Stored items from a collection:
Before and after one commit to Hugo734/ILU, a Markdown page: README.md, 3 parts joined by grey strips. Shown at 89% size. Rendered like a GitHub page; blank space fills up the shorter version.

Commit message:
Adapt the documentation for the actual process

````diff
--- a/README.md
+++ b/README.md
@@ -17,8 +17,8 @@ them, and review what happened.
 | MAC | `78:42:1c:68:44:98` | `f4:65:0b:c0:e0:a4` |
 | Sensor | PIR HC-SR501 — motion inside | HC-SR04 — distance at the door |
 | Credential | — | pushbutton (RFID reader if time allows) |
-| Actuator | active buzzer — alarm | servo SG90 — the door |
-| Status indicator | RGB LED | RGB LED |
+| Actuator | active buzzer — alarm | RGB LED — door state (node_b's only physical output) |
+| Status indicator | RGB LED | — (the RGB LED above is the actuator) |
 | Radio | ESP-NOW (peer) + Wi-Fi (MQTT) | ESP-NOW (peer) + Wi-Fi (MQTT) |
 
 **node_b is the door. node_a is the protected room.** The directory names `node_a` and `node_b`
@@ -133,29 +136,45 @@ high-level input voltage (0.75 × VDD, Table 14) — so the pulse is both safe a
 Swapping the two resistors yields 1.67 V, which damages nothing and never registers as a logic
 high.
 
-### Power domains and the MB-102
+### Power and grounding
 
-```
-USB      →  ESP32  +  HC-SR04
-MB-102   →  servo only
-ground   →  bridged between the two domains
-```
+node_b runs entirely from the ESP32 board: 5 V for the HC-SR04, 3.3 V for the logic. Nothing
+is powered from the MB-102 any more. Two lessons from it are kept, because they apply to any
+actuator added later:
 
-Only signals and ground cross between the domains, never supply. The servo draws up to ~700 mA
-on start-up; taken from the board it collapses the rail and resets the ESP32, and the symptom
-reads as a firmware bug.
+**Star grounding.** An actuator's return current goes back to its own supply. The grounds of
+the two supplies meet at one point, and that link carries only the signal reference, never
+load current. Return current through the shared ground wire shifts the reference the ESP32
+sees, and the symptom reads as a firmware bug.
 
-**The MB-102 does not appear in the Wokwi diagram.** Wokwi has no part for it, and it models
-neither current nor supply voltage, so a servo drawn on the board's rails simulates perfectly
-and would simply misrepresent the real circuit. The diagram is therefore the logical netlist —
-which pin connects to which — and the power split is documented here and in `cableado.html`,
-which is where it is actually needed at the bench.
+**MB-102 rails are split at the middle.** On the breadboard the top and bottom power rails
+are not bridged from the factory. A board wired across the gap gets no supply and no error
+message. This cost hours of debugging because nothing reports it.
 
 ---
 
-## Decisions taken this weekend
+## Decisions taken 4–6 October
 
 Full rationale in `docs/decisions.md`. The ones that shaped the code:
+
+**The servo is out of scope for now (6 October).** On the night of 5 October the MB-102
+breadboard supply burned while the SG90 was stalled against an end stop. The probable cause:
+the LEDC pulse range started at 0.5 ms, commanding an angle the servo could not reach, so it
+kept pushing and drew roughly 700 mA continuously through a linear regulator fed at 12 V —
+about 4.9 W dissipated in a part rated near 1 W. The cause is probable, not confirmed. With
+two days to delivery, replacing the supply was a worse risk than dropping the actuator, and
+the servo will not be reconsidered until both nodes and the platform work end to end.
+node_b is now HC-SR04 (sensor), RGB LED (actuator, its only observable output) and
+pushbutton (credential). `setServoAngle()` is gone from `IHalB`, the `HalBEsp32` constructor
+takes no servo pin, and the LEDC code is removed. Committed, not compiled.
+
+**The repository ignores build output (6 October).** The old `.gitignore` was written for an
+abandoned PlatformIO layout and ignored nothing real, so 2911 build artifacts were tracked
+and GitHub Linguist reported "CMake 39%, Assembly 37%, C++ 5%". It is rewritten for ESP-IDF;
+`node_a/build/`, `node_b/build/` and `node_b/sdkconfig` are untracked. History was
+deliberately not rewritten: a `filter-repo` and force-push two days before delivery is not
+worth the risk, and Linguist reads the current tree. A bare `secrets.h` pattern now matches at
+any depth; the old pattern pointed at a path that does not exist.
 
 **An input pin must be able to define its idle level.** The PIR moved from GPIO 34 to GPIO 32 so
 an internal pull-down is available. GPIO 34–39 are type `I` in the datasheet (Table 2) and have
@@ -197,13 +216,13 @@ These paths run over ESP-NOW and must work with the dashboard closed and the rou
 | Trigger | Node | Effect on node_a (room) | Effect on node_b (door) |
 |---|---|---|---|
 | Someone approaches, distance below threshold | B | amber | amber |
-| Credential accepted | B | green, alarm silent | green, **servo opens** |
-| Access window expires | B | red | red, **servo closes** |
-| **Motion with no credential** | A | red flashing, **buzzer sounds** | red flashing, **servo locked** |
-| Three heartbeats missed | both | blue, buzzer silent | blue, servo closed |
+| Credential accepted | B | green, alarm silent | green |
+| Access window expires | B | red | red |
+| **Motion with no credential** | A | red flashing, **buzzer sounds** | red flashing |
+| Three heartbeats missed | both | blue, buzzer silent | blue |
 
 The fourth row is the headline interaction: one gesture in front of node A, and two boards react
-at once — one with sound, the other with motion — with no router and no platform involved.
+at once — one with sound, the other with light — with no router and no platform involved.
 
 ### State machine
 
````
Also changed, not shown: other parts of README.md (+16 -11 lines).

▶ _What the exercise asks_:
Say how many lines in the entries above contain the string "buzzer", offering no other words.

▶ _Problem solution_:
6